When times get tough in the developing world, many workers eke out a living by doing odd jobs, driving taxis or selling snacks on the street. In the post-Covid economy, even those options aren’t working out for many people.
In the northern Thai city of Chiang Mai, Khemawan Achewapanish said she is earning less than $3.50 a day selling noodles and desserts at a temple food stall—about one-tenth of what she used to earn. Foot traffic remains light, and “nobody wants to spend,” she said.
It was different during the 2008-09 financial crisis, she said. People lost jobs then, but traffic stayed brisk, and she was able to earn additional money renting out audio equipment for weddings and temple fairs, which isn’t possible today.
“I don’t think it’s going to be better anytime soon,” she said. “The world has changed.”
“Informal” underground-economy jobs such as Ms. Khemawan’s are fixtures of the developing world, employing more than 90% of the labor force in some countries.
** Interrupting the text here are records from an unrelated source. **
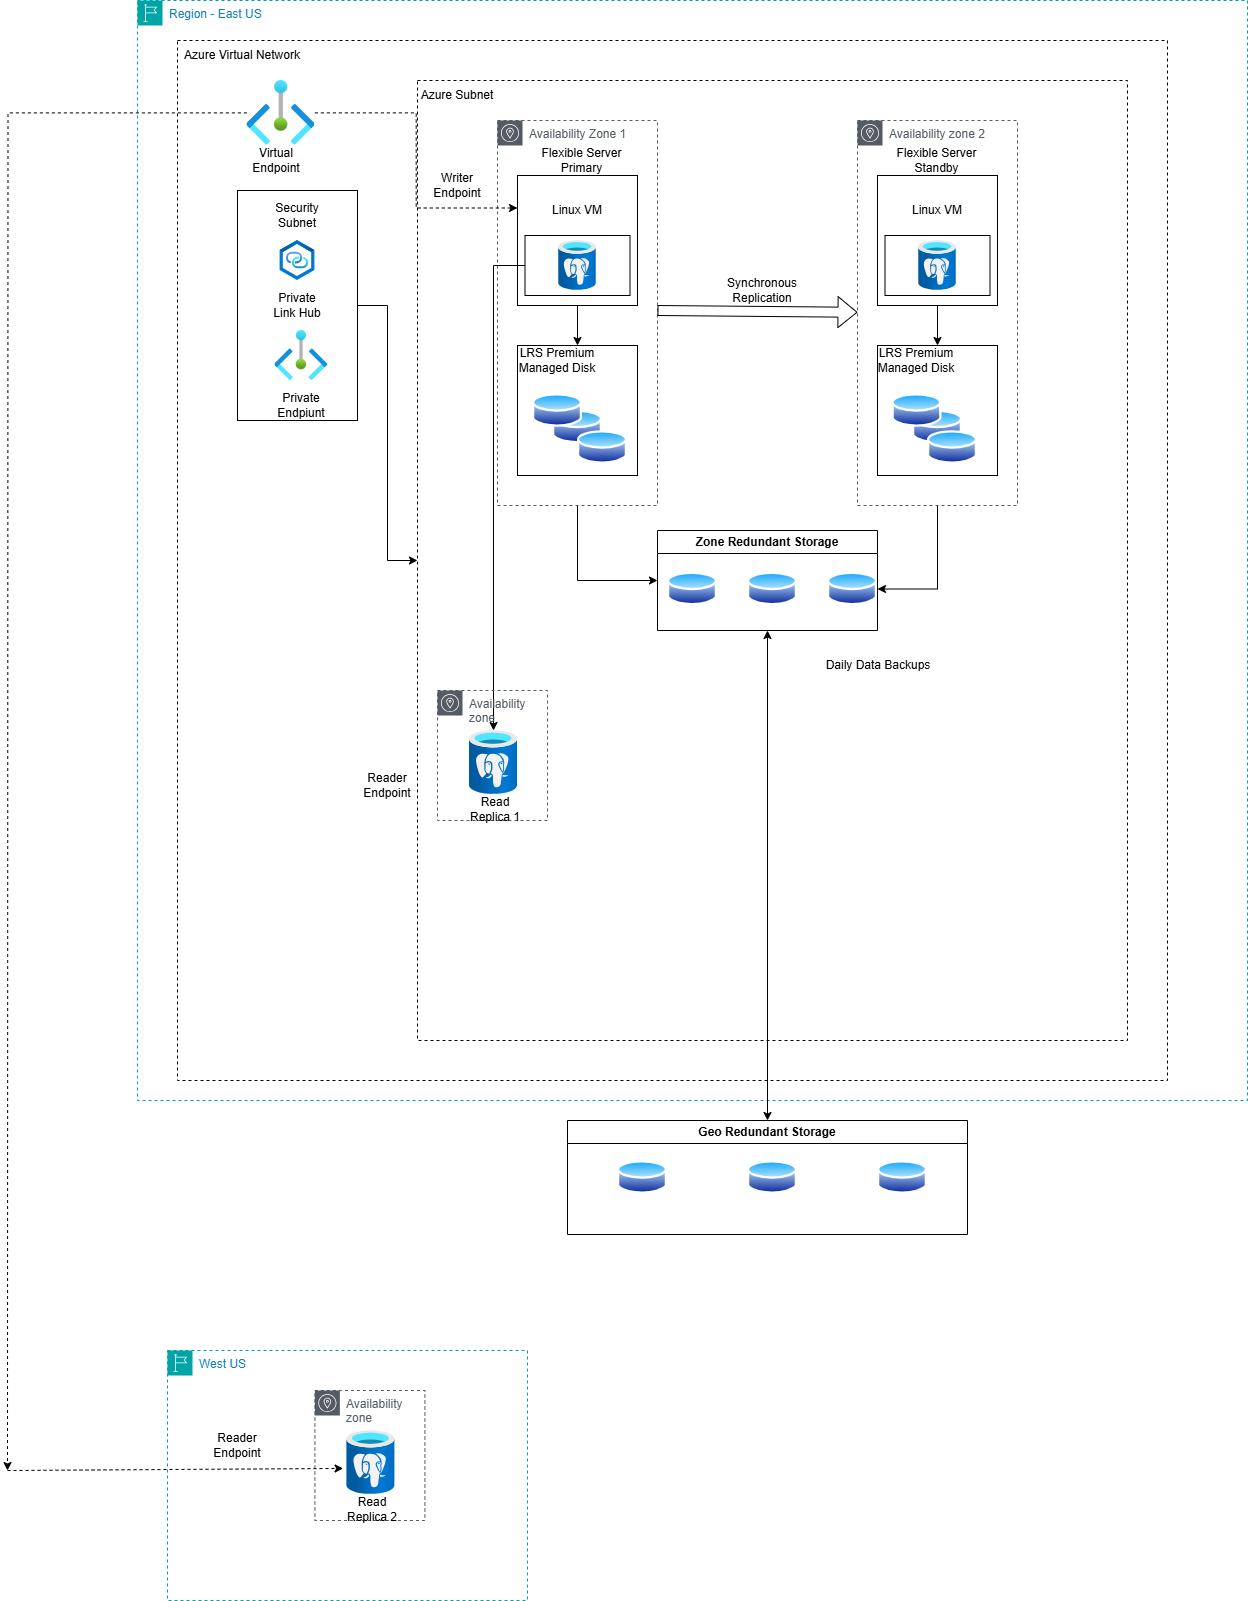
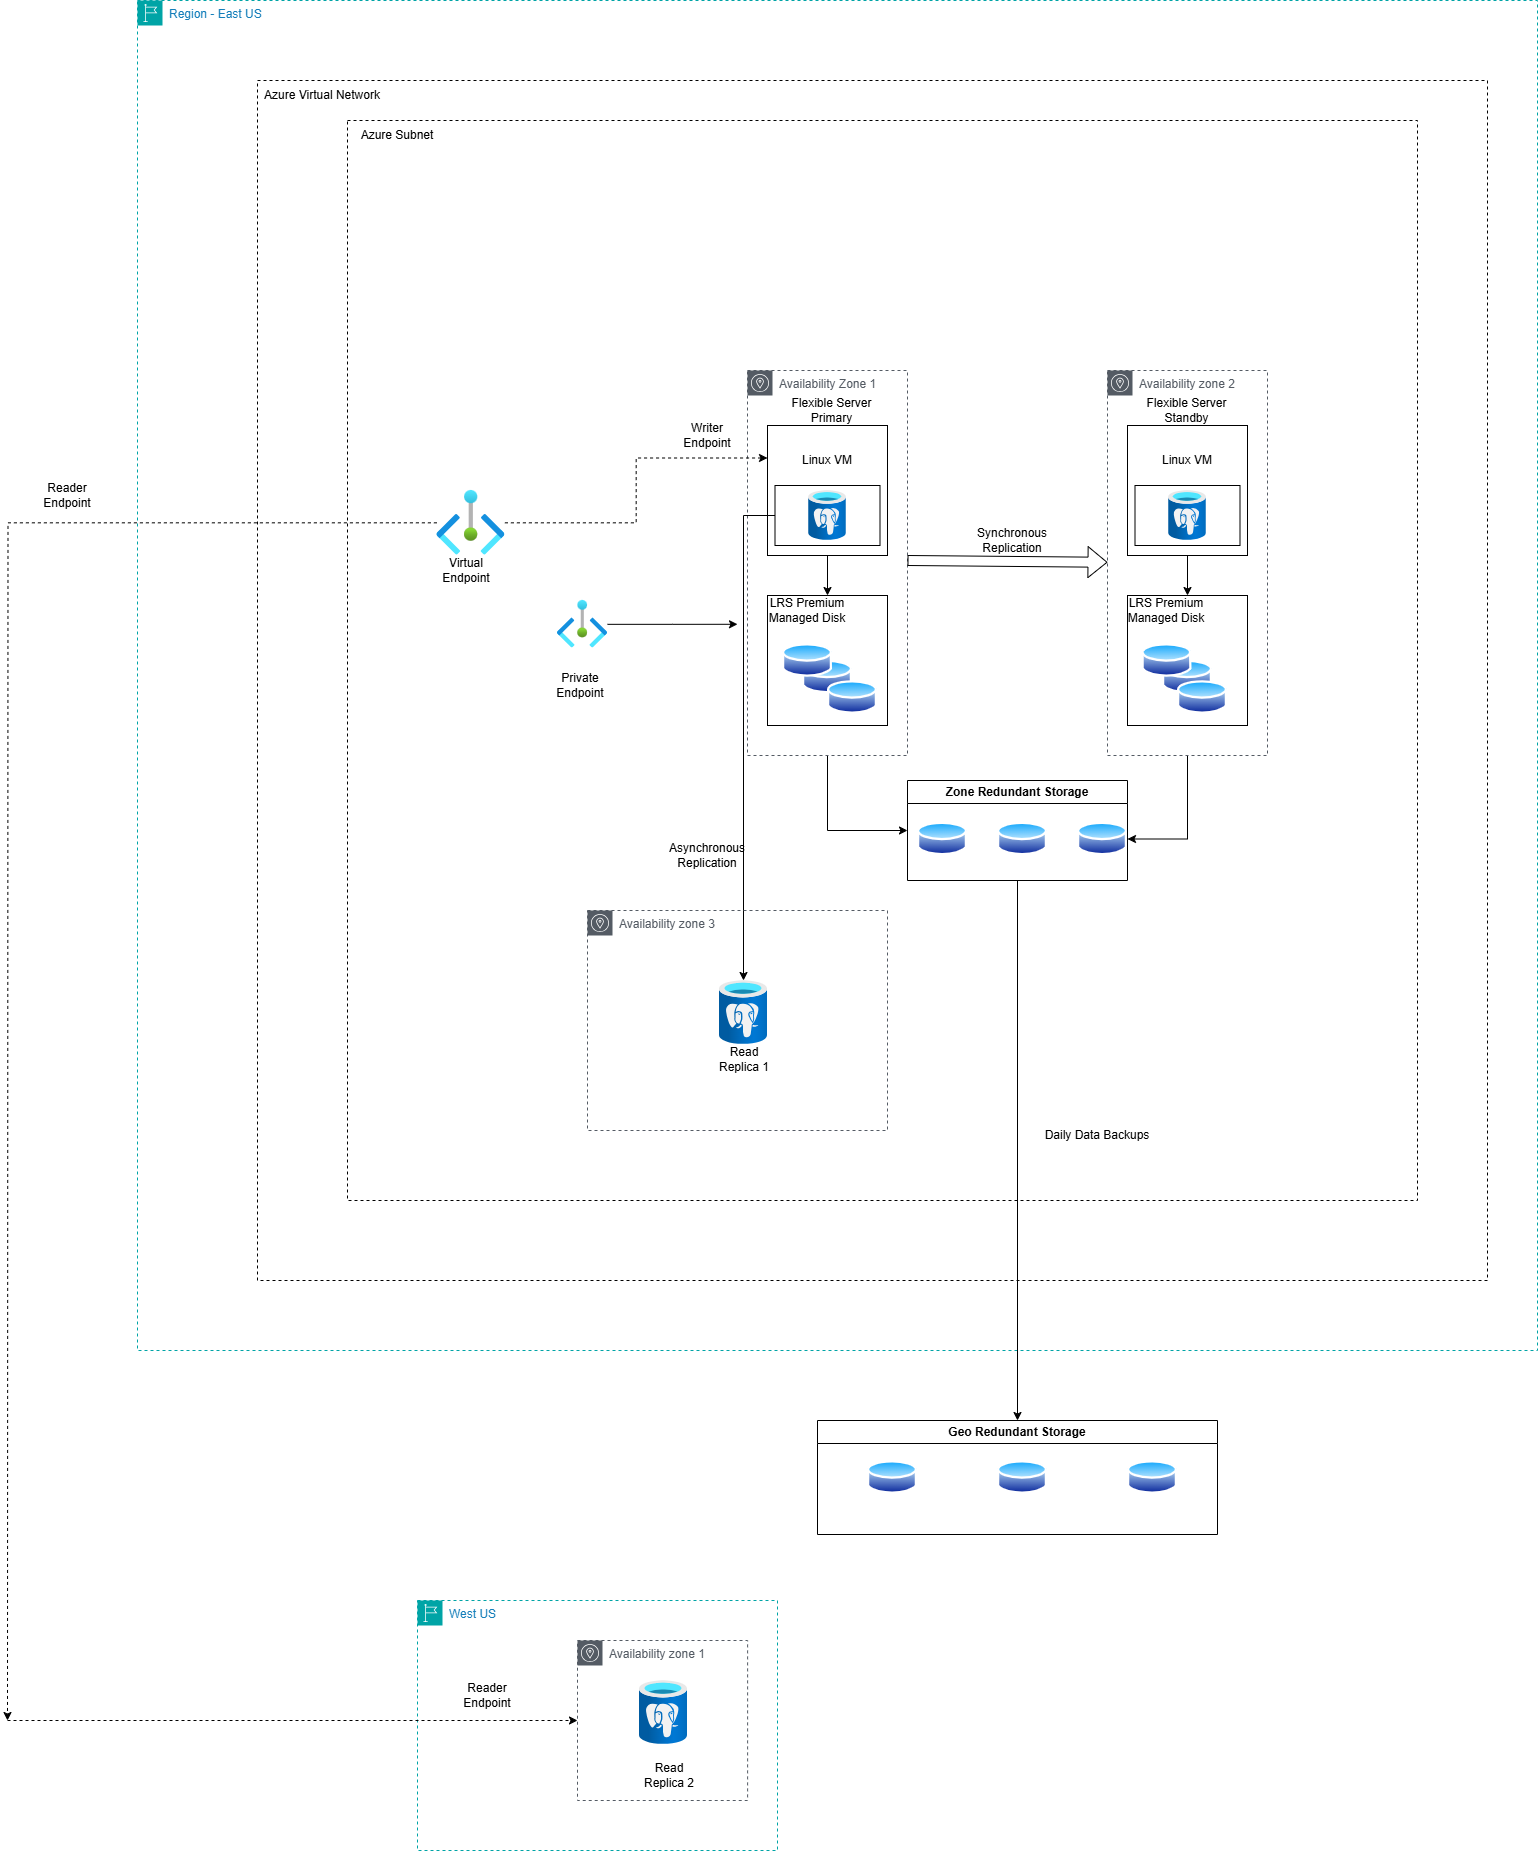
Deleted images and improved variable names

diff --git a/README.md b/README.md
@@ -14,7 +14,7 @@ We are excited to launch the solution accelerator for deploying Azure Database f
 Azure Database for PostgreSQL flexible server is built on a resilient Azure infrastructure, incorporating features essential for ensuring high availability and fault tolerance, ensuring your databases remain operational. When architecting applications, it is critical to consider the following objectives:
 
 #### 1. Recovery Time Objective (RTO)
-RTO is the maximum acceptable downtime for an application. Different applications have varying tolerance levels—for instance, a business-critical database demands much stricter uptime compared to a test database.
+RTO is the maximum acceptable downtime for an application. Different applications have varying tolerance levels for instance, a business-critical database demands much stricter uptime compared to a test database.
 
 #### 2. Recovery Point Objective (RPO)
 RPO refers to the maximum acceptable amount of data loss measured in time. Assessing how much data loss your business can tolerate in the event of a disruption is vital.
@@ -93,25 +93,23 @@ In this architecture we recommend using Private endpoint for the Azure Database 
 Three variants exist in the Azure Database for PostgreSQL resiliency architecture:
 
 ### 1. Zonal resilience (without read replica)
-This configuration includes one primary instance of the Azure PostgreSQL flexible server with high availability enabled. In this configuration, enabling high availability for the instance allows you to deploy the standby instance using two options, by modifying the "mode" attribute. This attribute can have either "ZoneRedundant" or "SameZone" value.
+This architecture provisions Azure Database for PostgreSQL flexible server with high availability enabled using the "Zone-Redundant" option. The primary and standby instances are deployed in different availability zones, ensuring resilience against zonal failures. With this configuration, you achieve a Recovery Point Objective (RPO) of zero and a Recovery Time Objective (RTO) of less than 120 seconds. Zone-redundant high availability provides automatic failover, robust protection from zonal outages, and high service-level agreements (SLAs), making it an ideal choice for mission-critical workloads.
 
-**Zone resilient:** Deploying standby in different zone.
+**Zone resilient:** Deploying a standby instance in a different availability zone ensures high availability and protection against zonal failures. This configuration also maintains three copies of your data within the region, providing additional redundancy and data durability.
 
-![screenshot](Images/zoneredundant1.png)
+![screenshot](Images/withoutgeobackup.png)
 
-**Zone resilient with geographically redundant backups:** Deploying standby in a different zone, along with geographically redundant backups. This option can be enabled while creating an instance of flexible server.
+**Zone resilience with geo-redundant backups:** Deploying a standby instance in a different availability zone and enabling geo-redundant backups provides robust protection against both zonal and regional failures. Geo-redundant backups, configured during flexible server creation, ensure data is securely replicated to a paired region. This configuration strengthens disaster recovery capabilities and supports business continuity during major outages.
 
 ![screenshot](Images/zonalresilience.png)
 
 ### 2. Zonal resilience (with read replica)
-This configuration includes one primary instance and one read replica within the same region. 
-
-This configuration includes an instance of Azure PostgreSQL flexible server with high availability enabled, with one read replica in the same region as the primary instance. In this setup, you can configure the "zone" attribute, which specifies the value for the availability zone, similar to the options available in the portal. In regions where it's supported, Azure PostgreSQL flexible server offers three availability zones. You can select any of 1,2,3 availability zones for your primary instance, a standby instance gets deployed in a different zone than that of primary instance. 
+This configuration deploys a flexible server instance with High Availability enabled using the "ZoneRedundant" option, geo-redundant backups, and a read replica in the same region as the primary. This setup provides protection against zonal outages and supports scaling out read-heavy workloads by directing read traffic to the replica through virtual endpoints.
 
 ![screenshot](Images/inregion-readreplica.png)
 
 ### 3. Regional resilience
-This architecture supports one primary instance with high availability enabled, and one read replica in the same region and another read replica in a different region. Azure PostgreSQL supports deployment of up to five read replicas on any region. You can add more read replicas to different regions, to make it more region resilient.
+This architecture deploys a flexible server instance with High Availability enabled using the "ZoneRedundant" option and geo-redundant backups configured at server creation. It provisions one read replica in the same region as the primary server but in a different zone, along with another read replica in a different region. This setup ensures protection against both zonal and regional outages. The cross-region read replica supports a robust disaster recovery strategy, maintaining a Recovery Point Objective (RPO) of less than 5 minutes. In the event of a regional failover, the cross-region read replica can be promoted to serve as the new primary instance, enabling applications to remain operational with minimal downtime. This architecture offers the highest level of resiliency, covering all failure scenarios from zonal to regional outages, making it well suited for mission-critical workloads.
 
 ![screenshot](Images/cross-regionreadreplica.png)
The often ad-hoc jobs, without formal pay slips and set hours, take on even greater importance during downturns, filling in gaps in countries with limited social safety nets.